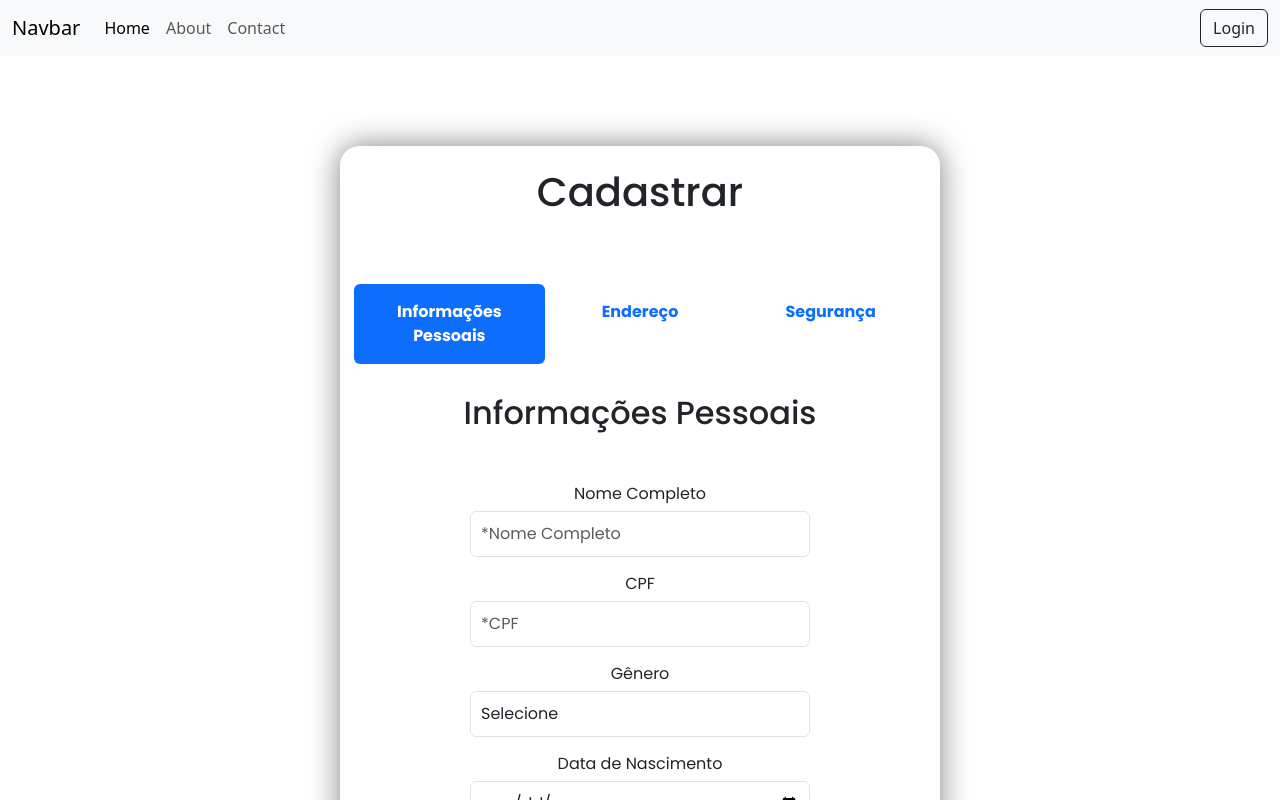
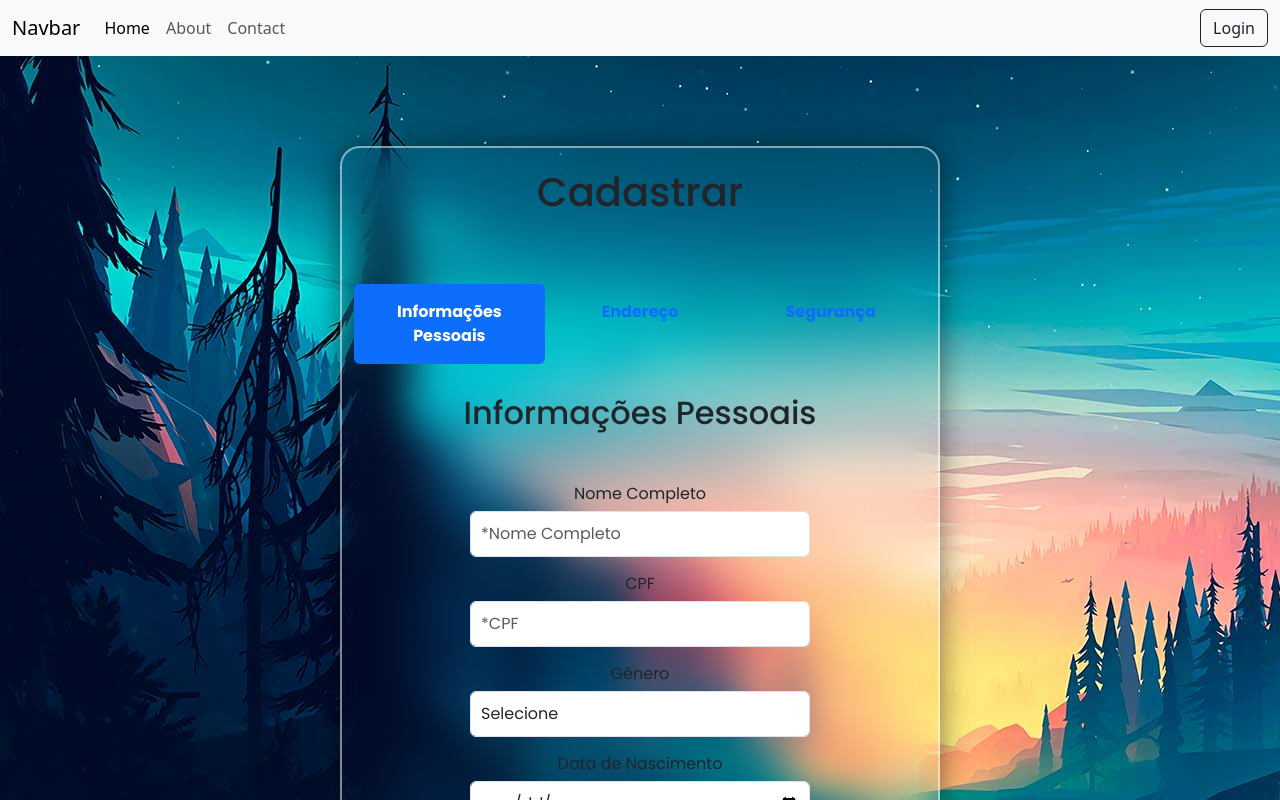
Before and after one commit to DouglasIde/LoginAndLearn, an Angular app: page /cadastrarUsuario in a window 1280 px wide. Shown: the top 800 px of the page. Built offline with nearby package versions, Linux system fonts and the light colour scheme.

Commit message:
Feat: Adding the background image

```diff
--- a/src/app/app.component.scss
+++ b/src/app/app.component.scss
@@ -0,0 +1,6 @@
+:host {
+    display: block;
+    background: url(./assets/background.jpg);
+    background-repeat: no-repeat;
+    height: 100%;
+}
--- a/src/app/app.module.ts
+++ b/src/app/app.module.ts
@@ -6,6 +6,8 @@ import { AppRoutingModule } from './app.routing.module';
 import { FormsModule, ReactiveFormsModule } from '@angular/forms';
 import { HttpClientModule } from '@angular/common/http';
 import { CommonModule } from '@angular/common';
+import { MatStepperModule } from '@angular/material/stepper';
+import { CdkStepperModule } from '@angular/cdk/stepper';
 
 @NgModule({
     declarations: [
@@ -17,7 +19,9 @@ import { CommonModule } from '@angular/common';
         HttpClientModule,
         ReactiveFormsModule,
         CommonModule,
-        AppComponent
+        AppComponent,
+        MatStepperModule,
+        CdkStepperModule
     ],
     providers: [],
     bootstrap: []
--- a/src/app/cadastro/cadastro.component.html
+++ b/src/app/cadastro/cadastro.component.html
@@ -6,11 +6,9 @@
       <app-info-pessoal></app-info-pessoal>
     </cdk-step>
     <cdk-step [label]="'Endereço'">
-      Step 2
       <app-endereco></app-endereco>
     </cdk-step>
     <cdk-step [label]="'Segurança'">
-      Step 3
       <app-conta></app-conta>
     </cdk-step>
   </app-stepper>
--- a/src/app/cadastro/cadastro.component.ts
+++ b/src/app/cadastro/cadastro.component.ts
@@ -13,5 +13,5 @@ import { ContaComponent } from "./conta/conta.component";
   styleUrl: './cadastro.component.scss'
 })
 export class CadastroComponent {
-
+  title = 'stepper';
 }
--- a/src/app/cadastro/info-pessoal/info-pessoal.component.html
+++ b/src/app/cadastro/info-pessoal/info-pessoal.component.html
@@ -25,6 +25,6 @@
     <label for="phone" class="form-label">Telefone Celular</label>
     <input type="text" id="phone" class="form-control" placeholder="(99) 99999-9999">
 
-    <button type="submit" class="btn btn-dark btn-next" cdkStepperNext>Próximo</button>
+    <button type="button" class="btn btn-dark btn-next" cdkStepperNext>Próximo</button>
   </div>
 </form>
--- a/src/app/stepper/stepper.component.html
+++ b/src/app/stepper/stepper.component.html
@@ -1,6 +1,6 @@
 <div class="container mt-5">
     <ul class="nav nav-pills nav-justified">
-      <li class="nav-item" *ngFor="let step of stepsItems; let i = index">
+      <li class="nav-item" *ngFor="let step of steps.toArray(); let i = index">
         <div class="d-grid">
           <button
             (click)="onClick(i)"
--- a/src/app/stepper/stepper.component.ts
+++ b/src/app/stepper/stepper.component.ts
@@ -1,5 +1,5 @@
 import { CommonModule } from '@angular/common';
-import { Component, Input, NgModule, QueryList, TemplateRef, ViewChildren } from '@angular/core';
+import { AfterViewInit, Component, Input, NgModule, QueryList, TemplateRef, ViewChildren } from '@angular/core';
 import { CdkStep, CdkStepper, CdkStepperModule } from '@angular/cdk/stepper';
 
 @Component({
@@ -10,10 +10,10 @@ import { CdkStep, CdkStepper, CdkStepperModule } from '@angular/cdk/stepper';
   styleUrl: './stepper.component.scss',
   providers: [{provide: CdkStepper, useExisting: StepperComponent}]
 })
-export class StepperComponent extends CdkStepper {
+export class StepperComponent extends CdkStepper{
   @Input() linearModeSelected = true;
 
-  // @ViewChildren(CdkStep) steps!: QueryList<CdkStep>;
+  // @ViewChildren(CdkStep) declare steps: QueryList<CdkStep>;
 
   onClick(index: number){
     this.selectedIndex = index;
@@ -23,8 +23,9 @@ export class StepperComponent extends CdkStepper {
     return this.steps.toArray();
   }
 
-  getStepContent(index: number): TemplateRef<any> | null{
-    const step = this.stepsItems[index];
+  getStepContent(index: number): TemplateRef<any> | null {
+    const step = this.steps.toArray()[index];
+    console.log('Step Content:', step ? step.content : null);
     return step ? step.content : null;
   }
 }
--- a/src/styles.scss
+++ b/src/styles.scss
@@ -1,4 +1,12 @@
 @import url('https://fonts.googleapis.com/css2?family=Poppins:ital,wght@0,100;0,200;0,300;0,400;0,500;0,600;0,700;0,800;0,900;1,100;1,200;1,300;1,400;1,500;1,600;1,700;1,800;1,900&display=swap');
+
+.body {
+  background-color: aqua;
+}
+
+.app-container {
+  background-color: aqua;
+}
 
 .poppins-thin {
     font-family: "Poppins", sans-serif;
```
Also changed, not shown: src/app/assets/background.jpg (added).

============

■ Task statement
Among the lines of the data above, find those with the word "type" and show them.

■ Expected output
     <input type="text" id="phone" class="form-control" placeholder="(99) 99999-9999">
-    <button type="submit" class="btn btn-dark btn-next" cdkStepperNext>Próximo</button>
+    <button type="button" class="btn btn-dark btn-next" cdkStepperNext>Próximo</button>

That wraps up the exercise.